    • By Mette
      I've searched high and low for a recipe for lemon mousse, firm enough to make little 'eggs' to go on a dessert plate. Ideally, it should not be based on lemon curd or lemon cream, but just plain old lemons.
      Also, please throw me the best chocolate mousse recipe EVER - I'm in a mousse phase....
      Thanks in advance.
    • By B Edulis
      Once again, I tried to recreate my mother's shortbread cookies, using her recipe, and they didn't turn out. They were so crumbly they fell apart when you picked them up. I'm very attached to this particular recipe -- she told me that she got it from the first boy who ever kissed her, whose Scottish mother was renowned for them. That's one way to get a recipe!) She made them at all holidays. Here the recipe:
      1 cup of butter
      1/2 cup of sugar
      2 cups of flour
      pinch salt
      I've been creaming the butter and suger and adding the flour, chilling it and rolling it out and baking them at about 300 degrees. They spread more than hers did and they're just way crumbly.
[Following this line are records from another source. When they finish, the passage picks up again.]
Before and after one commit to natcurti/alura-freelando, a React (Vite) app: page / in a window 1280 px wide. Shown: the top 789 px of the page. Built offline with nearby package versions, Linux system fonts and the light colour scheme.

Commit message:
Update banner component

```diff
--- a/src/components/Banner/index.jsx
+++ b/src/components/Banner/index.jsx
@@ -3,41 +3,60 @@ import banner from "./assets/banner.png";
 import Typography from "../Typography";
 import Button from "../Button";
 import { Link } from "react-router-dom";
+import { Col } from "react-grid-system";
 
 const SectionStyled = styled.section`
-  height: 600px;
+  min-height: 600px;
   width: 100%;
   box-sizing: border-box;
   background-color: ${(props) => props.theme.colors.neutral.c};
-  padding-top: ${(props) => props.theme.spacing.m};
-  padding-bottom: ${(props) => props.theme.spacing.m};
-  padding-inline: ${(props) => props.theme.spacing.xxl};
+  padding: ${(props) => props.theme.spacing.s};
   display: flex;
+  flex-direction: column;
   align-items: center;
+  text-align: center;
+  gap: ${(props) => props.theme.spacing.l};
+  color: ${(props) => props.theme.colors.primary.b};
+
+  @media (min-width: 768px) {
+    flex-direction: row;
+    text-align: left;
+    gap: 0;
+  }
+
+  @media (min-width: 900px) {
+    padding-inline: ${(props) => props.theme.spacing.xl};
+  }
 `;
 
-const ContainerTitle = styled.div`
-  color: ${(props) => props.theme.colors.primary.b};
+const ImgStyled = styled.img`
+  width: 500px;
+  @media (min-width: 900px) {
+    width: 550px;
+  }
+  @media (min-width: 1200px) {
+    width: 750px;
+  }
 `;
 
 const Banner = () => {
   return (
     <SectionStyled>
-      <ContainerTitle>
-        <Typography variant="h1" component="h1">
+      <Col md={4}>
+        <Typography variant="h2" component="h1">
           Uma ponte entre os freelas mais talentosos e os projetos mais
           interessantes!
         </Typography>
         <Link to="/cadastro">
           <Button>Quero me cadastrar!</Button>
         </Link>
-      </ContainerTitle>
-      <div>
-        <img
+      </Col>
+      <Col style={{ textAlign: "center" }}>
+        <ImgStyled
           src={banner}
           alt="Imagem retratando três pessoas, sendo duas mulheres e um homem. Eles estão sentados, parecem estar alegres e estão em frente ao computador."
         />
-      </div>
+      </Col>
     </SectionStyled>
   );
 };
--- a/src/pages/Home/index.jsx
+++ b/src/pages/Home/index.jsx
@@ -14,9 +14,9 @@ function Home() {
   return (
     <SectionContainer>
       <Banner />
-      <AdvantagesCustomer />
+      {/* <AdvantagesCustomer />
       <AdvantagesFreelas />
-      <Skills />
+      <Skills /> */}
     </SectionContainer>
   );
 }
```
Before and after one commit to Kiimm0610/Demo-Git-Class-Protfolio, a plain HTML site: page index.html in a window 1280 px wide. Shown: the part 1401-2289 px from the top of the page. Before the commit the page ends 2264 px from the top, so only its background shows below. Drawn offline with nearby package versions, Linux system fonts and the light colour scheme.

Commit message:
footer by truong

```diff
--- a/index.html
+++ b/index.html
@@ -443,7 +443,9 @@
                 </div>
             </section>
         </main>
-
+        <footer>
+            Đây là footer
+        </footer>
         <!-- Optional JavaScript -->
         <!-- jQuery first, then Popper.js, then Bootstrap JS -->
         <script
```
The taste is good, though.
      I wish I could as her for advice, but she's no longer with us -- can anyone help me?
    • By maui420
      last night was my first attempt at a blueberry coffecake. it came out awesome but i felt that the topping part could be better. basicall, from the top of my head, it was 1 cup of brown sugar, 2/3 c flour, 1/2 cup of small diced up butter, and some cinnamon.
      the topping came out ok but seemed a little "grainy" like sandy and didnt have that crumbly bubbly style top.
      suggestions? thanks. will post pics next time.
  • Recently Browsing   0 members

    No registered users viewing this page.